>>>>>
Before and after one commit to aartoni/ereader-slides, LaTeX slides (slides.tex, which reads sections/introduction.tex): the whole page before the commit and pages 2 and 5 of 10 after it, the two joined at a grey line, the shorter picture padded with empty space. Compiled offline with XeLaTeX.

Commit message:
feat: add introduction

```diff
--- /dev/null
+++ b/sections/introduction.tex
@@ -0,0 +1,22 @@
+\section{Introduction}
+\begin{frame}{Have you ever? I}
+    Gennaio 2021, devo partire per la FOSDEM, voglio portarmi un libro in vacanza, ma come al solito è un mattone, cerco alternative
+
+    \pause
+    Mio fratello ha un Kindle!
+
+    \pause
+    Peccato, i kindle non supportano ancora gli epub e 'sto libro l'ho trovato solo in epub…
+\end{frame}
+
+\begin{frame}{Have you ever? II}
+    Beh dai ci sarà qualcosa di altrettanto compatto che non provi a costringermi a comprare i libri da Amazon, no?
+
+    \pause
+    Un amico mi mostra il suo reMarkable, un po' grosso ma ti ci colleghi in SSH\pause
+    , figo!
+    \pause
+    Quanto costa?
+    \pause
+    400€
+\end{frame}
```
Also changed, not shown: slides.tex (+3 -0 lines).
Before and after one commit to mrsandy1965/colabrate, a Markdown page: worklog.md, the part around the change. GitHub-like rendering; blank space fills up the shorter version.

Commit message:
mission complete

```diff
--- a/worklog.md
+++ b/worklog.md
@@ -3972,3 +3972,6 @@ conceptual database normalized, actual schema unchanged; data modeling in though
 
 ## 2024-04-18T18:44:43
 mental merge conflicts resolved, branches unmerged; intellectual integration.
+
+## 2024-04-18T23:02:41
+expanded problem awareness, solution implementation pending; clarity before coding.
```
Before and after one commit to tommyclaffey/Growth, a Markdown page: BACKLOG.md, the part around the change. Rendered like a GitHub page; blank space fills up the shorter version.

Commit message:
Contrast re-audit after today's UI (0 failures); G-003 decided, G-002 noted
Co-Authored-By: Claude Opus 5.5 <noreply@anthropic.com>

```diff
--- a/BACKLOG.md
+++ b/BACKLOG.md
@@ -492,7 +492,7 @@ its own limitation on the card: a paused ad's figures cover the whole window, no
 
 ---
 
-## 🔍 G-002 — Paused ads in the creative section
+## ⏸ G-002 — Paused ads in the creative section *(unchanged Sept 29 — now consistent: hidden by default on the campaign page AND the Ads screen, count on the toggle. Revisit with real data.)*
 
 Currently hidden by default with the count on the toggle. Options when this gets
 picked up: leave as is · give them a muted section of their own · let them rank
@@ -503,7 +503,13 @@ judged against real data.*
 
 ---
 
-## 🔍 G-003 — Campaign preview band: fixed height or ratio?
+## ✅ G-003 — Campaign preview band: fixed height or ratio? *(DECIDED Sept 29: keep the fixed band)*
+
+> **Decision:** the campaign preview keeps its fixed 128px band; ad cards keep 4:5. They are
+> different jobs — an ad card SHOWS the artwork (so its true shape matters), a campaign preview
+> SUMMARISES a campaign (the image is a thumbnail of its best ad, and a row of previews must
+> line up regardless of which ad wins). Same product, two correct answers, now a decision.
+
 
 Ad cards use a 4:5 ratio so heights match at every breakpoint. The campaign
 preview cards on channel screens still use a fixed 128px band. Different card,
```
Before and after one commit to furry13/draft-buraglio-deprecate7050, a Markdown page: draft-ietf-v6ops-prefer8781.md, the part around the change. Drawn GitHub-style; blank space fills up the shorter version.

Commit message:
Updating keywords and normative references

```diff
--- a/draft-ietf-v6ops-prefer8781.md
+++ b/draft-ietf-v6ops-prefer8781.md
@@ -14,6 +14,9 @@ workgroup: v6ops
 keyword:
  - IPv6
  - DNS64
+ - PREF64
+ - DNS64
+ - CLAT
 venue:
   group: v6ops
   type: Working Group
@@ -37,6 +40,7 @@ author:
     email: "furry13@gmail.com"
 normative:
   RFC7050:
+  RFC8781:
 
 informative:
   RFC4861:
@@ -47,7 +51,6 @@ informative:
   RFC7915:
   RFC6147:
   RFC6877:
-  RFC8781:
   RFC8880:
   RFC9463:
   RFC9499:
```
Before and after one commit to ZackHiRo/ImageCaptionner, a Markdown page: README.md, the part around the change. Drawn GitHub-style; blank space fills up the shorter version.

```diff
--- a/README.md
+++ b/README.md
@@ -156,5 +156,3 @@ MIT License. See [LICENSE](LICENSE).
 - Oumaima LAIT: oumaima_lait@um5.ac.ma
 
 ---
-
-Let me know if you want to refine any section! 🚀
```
<<<<<
Exercise requirements: Output the whole listing above again, word for word.

Response area:
Before and after one commit to aartoni/ereader-slides, LaTeX slides (slides.tex, which reads sections/introduction.tex): the whole page before the commit and pages 2 and 5 of 10 after it, the two joined at a grey line, the shorter picture padded with empty space. Compiled offline with XeLaTeX.

Commit message:
feat: add introduction

```diff
--- /dev/null
+++ b/sections/introduction.tex
@@ -0,0 +1,22 @@
+\section{Introduction}
+\begin{frame}{Have you ever? I}
+    Gennaio 2021, devo partire per la FOSDEM, voglio portarmi un libro in vacanza, ma come al solito è un mattone, cerco alternative
+
+    \pause
+    Mio fratello ha un Kindle!
+
+    \pause
+    Peccato, i kindle non supportano ancora gli epub e 'sto libro l'ho trovato solo in epub…
+\end{frame}
+
+\begin{frame}{Have you ever? II}
+    Beh dai ci sarà qualcosa di altrettanto compatto che non provi a costringermi a comprare i libri da Amazon, no?
+
+    \pause
+    Un amico mi mostra il suo reMarkable, un po' grosso ma ti ci colleghi in SSH\pause
+    , figo!
+    \pause
+    Quanto costa?
+    \pause
+    400€
+\end{frame}
```
Also changed, not shown: slides.tex (+3 -0 lines).
Before and after one commit to mrsandy1965/colabrate, a Markdown page: worklog.md, the part around the change. GitHub-like rendering; blank space fills up the shorter version.

Commit message:
mission complete

```diff
--- a/worklog.md
+++ b/worklog.md
@@ -3972,3 +3972,6 @@ conceptual database normalized, actual schema unchanged; data modeling in though
 
 ## 2024-04-18T18:44:43
 mental merge conflicts resolved, branches unmerged; intellectual integration.
+
+## 2024-04-18T23:02:41
+expanded problem awareness, solution implementation pending; clarity before coding.
```
Before and after one commit to tommyclaffey/Growth, a Markdown page: BACKLOG.md, the part around the change. Rendered like a GitHub page; blank space fills up the shorter version.

Commit message:
Contrast re-audit after today's UI (0 failures); G-003 decided, G-002 noted
Co-Authored-By: Claude Opus 5.5 <noreply@anthropic.com>

```diff
--- a/BACKLOG.md
+++ b/BACKLOG.md
@@ -492,7 +492,7 @@ its own limitation on the card: a paused ad's figures cover the whole window, no
 
 ---
 
-## 🔍 G-002 — Paused ads in the creative section
+## ⏸ G-002 — Paused ads in the creative section *(unchanged Sept 29 — now consistent: hidden by default on the campaign page AND the Ads screen, count on the toggle. Revisit with real data.)*
 
 Currently hidden by default with the count on the toggle. Options when this gets
 picked up: leave as is · give them a muted section of their own · let them rank
@@ -503,7 +503,13 @@ judged against real data.*
 
 ---
 
-## 🔍 G-003 — Campaign preview band: fixed height or ratio?
+## ✅ G-003 — Campaign preview band: fixed height or ratio? *(DECIDED Sept 29: keep the fixed band)*
+
+> **Decision:** the campaign preview keeps its fixed 128px band; ad cards keep 4:5. They are
+> different jobs — an ad card SHOWS the artwork (so its true shape matters), a campaign preview
+> SUMMARISES a campaign (the image is a thumbnail of its best ad, and a row of previews must
+> line up regardless of which ad wins). Same product, two correct answers, now a decision.
+
 
 Ad cards use a 4:5 ratio so heights match at every breakpoint. The campaign
 preview cards on channel screens still use a fixed 128px band. Different card,
```
Before and after one commit to furry13/draft-buraglio-deprecate7050, a Markdown page: draft-ietf-v6ops-prefer8781.md, the part around the change. Drawn GitHub-style; blank space fills up the shorter version.

Commit message:
Updating keywords and normative references

```diff
--- a/draft-ietf-v6ops-prefer8781.md
+++ b/draft-ietf-v6ops-prefer8781.md
@@ -14,6 +14,9 @@ workgroup: v6ops
 keyword:
  - IPv6
  - DNS64
+ - PREF64
+ - DNS64
+ - CLAT
 venue:
   group: v6ops
   type: Working Group
@@ -37,6 +40,7 @@ author:
     email: "furry13@gmail.com"
 normative:
   RFC7050:
+  RFC8781:
 
 informative:
   RFC4861:
@@ -47,7 +51,6 @@ informative:
   RFC7915:
   RFC6147:
   RFC6877:
-  RFC8781:
   RFC8880:
   RFC9463:
   RFC9499:
```
Before and after one commit to ZackHiRo/ImageCaptionner, a Markdown page: README.md, the part around the change. Drawn GitHub-style; blank space fills up the shorter version.

```diff
--- a/README.md
+++ b/README.md
@@ -156,5 +156,3 @@ MIT License. See [LICENSE](LICENSE).
 - Oumaima LAIT: oumaima_lait@um5.ac.ma
 
 ---
-
-Let me know if you want to refine any section! 🚀
```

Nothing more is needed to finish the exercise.